(Records contained in a dataset)
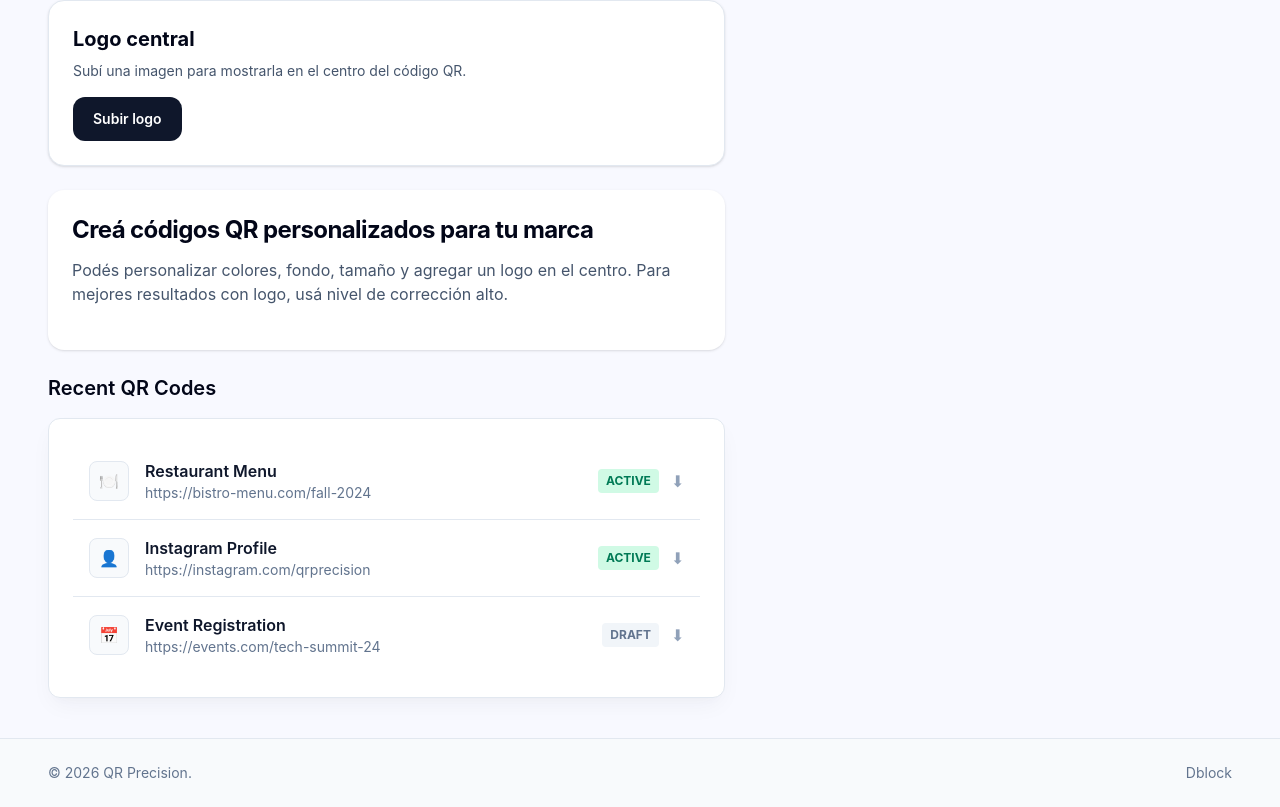
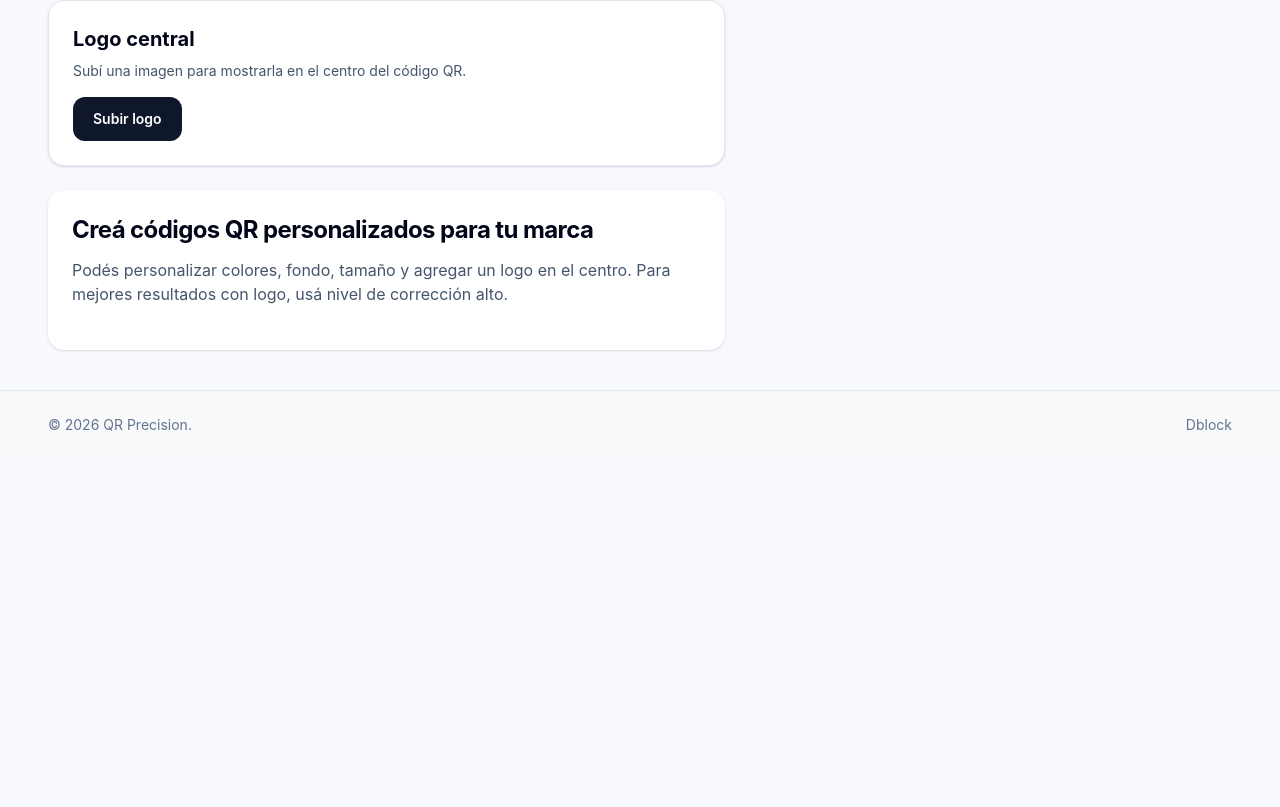
Before and after one commit to MarceloSanchezDev/qr-generator-app, a React (Vite) app: page / in a window 1280 px wide. Shown: the part 915-1722 px from the top of the page. After the commit the page ends 1374 px from the top, so only its background shows below. Built offline with nearby package versions, Linux system fonts and the light colour scheme.

Commit message:
remove the historial or pr

```diff
--- a/src/pages/Home/Home.jsx
+++ b/src/pages/Home/Home.jsx
@@ -4,7 +4,7 @@ import ColorSelector from "../../components/qr/ColorSelector";
 import QrSettings from "../../components/qr/QrSettings";
 import QrPreview from "../../components/qr/QrPreview";
 import LogoUploader from "../../components/qr/LogoUploader";
-import RecentQrList from "../../components/qr/RecentQrList";
+//import RecentQrList from "../../components/qr/RecentQrList";
 import { isValidUrl } from "../../helpers/validateUrl";
 
 function Home() {
@@ -115,7 +115,7 @@ function Home() {
             </p>
           </section>
 
-          <RecentQrList />
+
         </section>
 
         <aside className="lg:col-span-5" aria-labelledby="qr-preview-title">
```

- [Exercise] Extract each line holding the word "RecentQrList" from the records.

- [Finished exercise]
-import RecentQrList from "../../components/qr/RecentQrList";
+//import RecentQrList from "../../components/qr/RecentQrList";
-          <RecentQrList />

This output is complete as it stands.